_EXERCISE GOAL_
Although the entries contain pictures, only their text goes into the copy, set down exactly.

_EXTRACTED RECORDS_
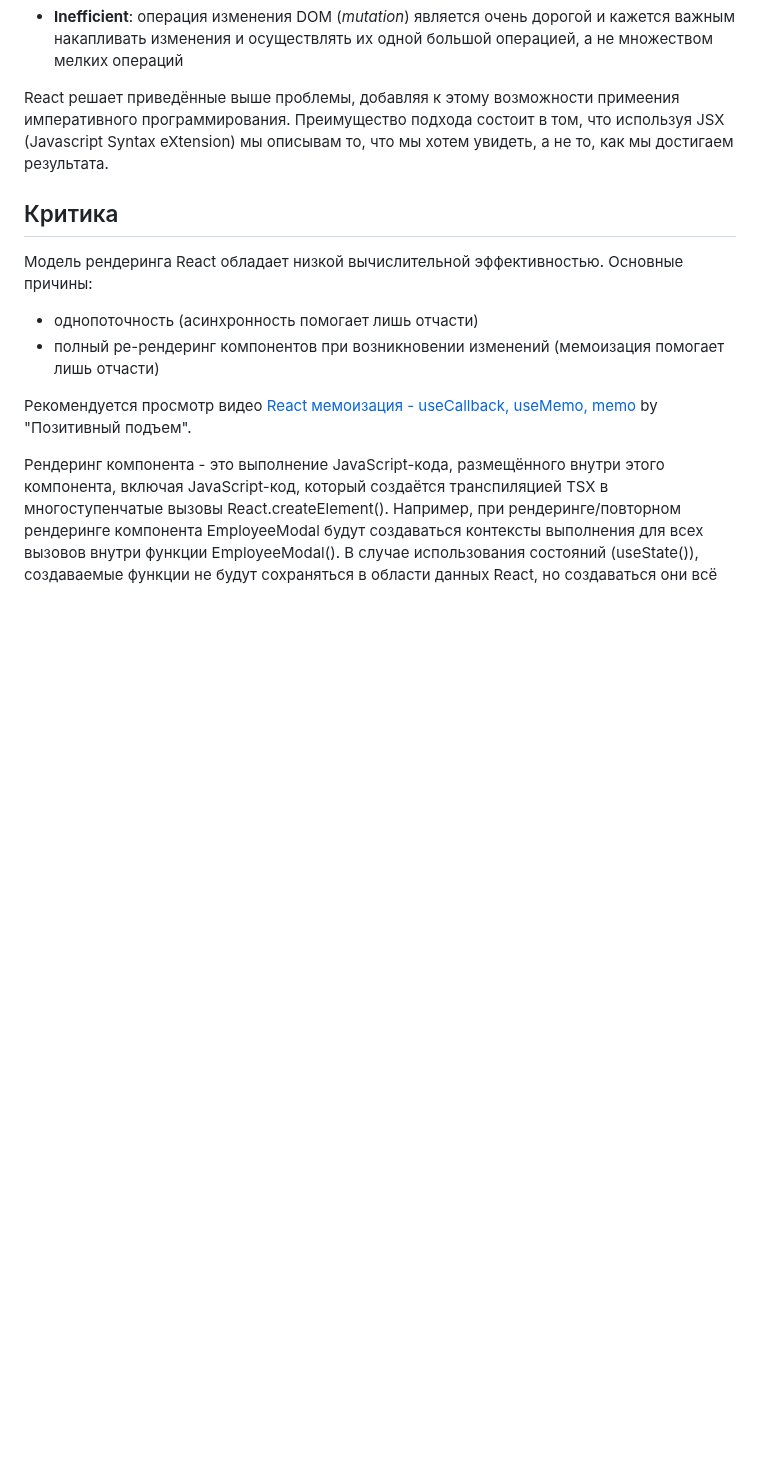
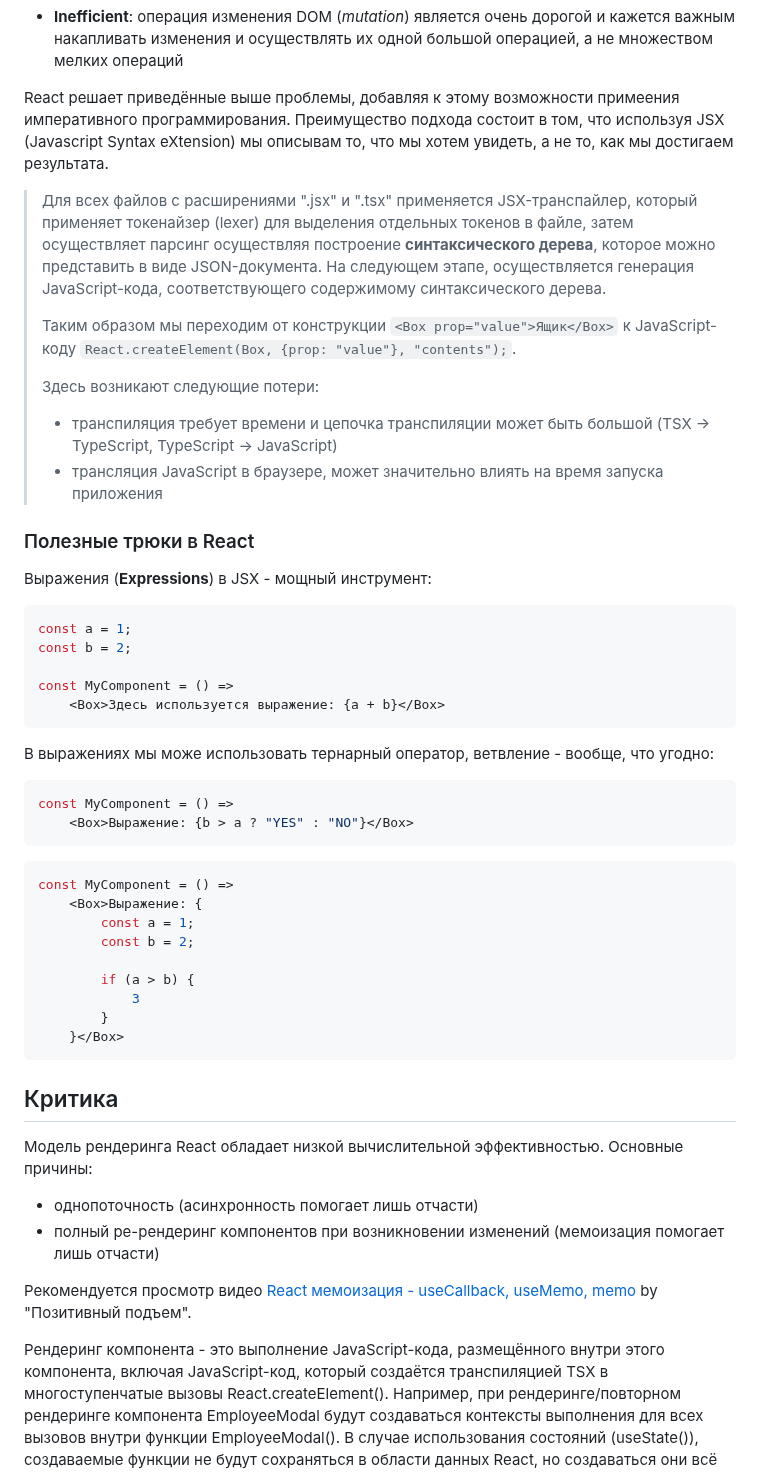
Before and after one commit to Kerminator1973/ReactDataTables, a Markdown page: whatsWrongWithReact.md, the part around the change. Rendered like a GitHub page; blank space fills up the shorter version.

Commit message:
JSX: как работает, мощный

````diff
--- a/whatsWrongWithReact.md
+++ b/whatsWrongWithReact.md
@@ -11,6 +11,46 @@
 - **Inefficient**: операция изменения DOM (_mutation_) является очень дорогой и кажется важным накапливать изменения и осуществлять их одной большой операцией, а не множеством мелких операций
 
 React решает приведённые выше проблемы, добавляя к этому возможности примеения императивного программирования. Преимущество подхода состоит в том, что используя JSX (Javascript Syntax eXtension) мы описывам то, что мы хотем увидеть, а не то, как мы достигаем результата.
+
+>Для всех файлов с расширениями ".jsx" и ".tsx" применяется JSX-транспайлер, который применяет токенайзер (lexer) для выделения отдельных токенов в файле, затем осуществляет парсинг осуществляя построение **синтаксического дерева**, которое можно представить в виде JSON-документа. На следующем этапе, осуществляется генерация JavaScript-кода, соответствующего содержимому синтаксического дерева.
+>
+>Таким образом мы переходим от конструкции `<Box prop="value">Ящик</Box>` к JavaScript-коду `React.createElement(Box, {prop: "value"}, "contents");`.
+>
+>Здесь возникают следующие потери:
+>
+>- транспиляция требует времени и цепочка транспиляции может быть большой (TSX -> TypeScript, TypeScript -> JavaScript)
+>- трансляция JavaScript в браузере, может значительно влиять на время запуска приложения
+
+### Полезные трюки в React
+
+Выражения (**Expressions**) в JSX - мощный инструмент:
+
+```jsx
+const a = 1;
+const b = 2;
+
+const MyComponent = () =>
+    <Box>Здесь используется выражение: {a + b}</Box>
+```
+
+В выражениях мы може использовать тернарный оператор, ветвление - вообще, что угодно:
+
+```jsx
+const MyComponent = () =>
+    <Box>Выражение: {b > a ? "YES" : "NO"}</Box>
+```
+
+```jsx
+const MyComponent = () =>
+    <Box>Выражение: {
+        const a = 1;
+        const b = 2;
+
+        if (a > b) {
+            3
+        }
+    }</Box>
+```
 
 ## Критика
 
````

_ANSWER TO THE PROBLEM_
Before and after one commit to Kerminator1973/ReactDataTables, a Markdown page: whatsWrongWithReact.md, the part around the change. Rendered like a GitHub page; blank space fills up the shorter version.

Commit message:
JSX: как работает, мощный

````diff
--- a/whatsWrongWithReact.md
+++ b/whatsWrongWithReact.md
@@ -11,6 +11,46 @@
 - **Inefficient**: операция изменения DOM (_mutation_) является очень дорогой и кажется важным накапливать изменения и осуществлять их одной большой операцией, а не множеством мелких операций
 
 React решает приведённые выше проблемы, добавляя к этому возможности примеения императивного программирования. Преимущество подхода состоит в том, что используя JSX (Javascript Syntax eXtension) мы описывам то, что мы хотем увидеть, а не то, как мы достигаем результата.
+
+>Для всех файлов с расширениями ".jsx" и ".tsx" применяется JSX-транспайлер, который применяет токенайзер (lexer) для выделения отдельных токенов в файле, затем осуществляет парсинг осуществляя построение **синтаксического дерева**, которое можно представить в виде JSON-документа. На следующем этапе, осуществляется генерация JavaScript-кода, соответствующего содержимому синтаксического дерева.
+>
+>Таким образом мы переходим от конструкции `<Box prop="value">Ящик</Box>` к JavaScript-коду `React.createElement(Box, {prop: "value"}, "contents");`.
+>
+>Здесь возникают следующие потери:
+>
+>- транспиляция требует времени и цепочка транспиляции может быть большой (TSX -> TypeScript, TypeScript -> JavaScript)
+>- трансляция JavaScript в браузере, может значительно влиять на время запуска приложения
+
+### Полезные трюки в React
+
+Выражения (**Expressions**) в JSX - мощный инструмент:
+
+```jsx
+const a = 1;
+const b = 2;
+
+const MyComponent = () =>
+    <Box>Здесь используется выражение: {a + b}</Box>
+```
+
+В выражениях мы може использовать тернарный оператор, ветвление - вообще, что угодно:
+
+```jsx
+const MyComponent = () =>
+    <Box>Выражение: {b > a ? "YES" : "NO"}</Box>
+```
+
+```jsx
+const MyComponent = () =>
+    <Box>Выражение: {
+        const a = 1;
+        const b = 2;
+
+        if (a > b) {
+            3
+        }
+    }</Box>
+```
 
 ## Критика
 
````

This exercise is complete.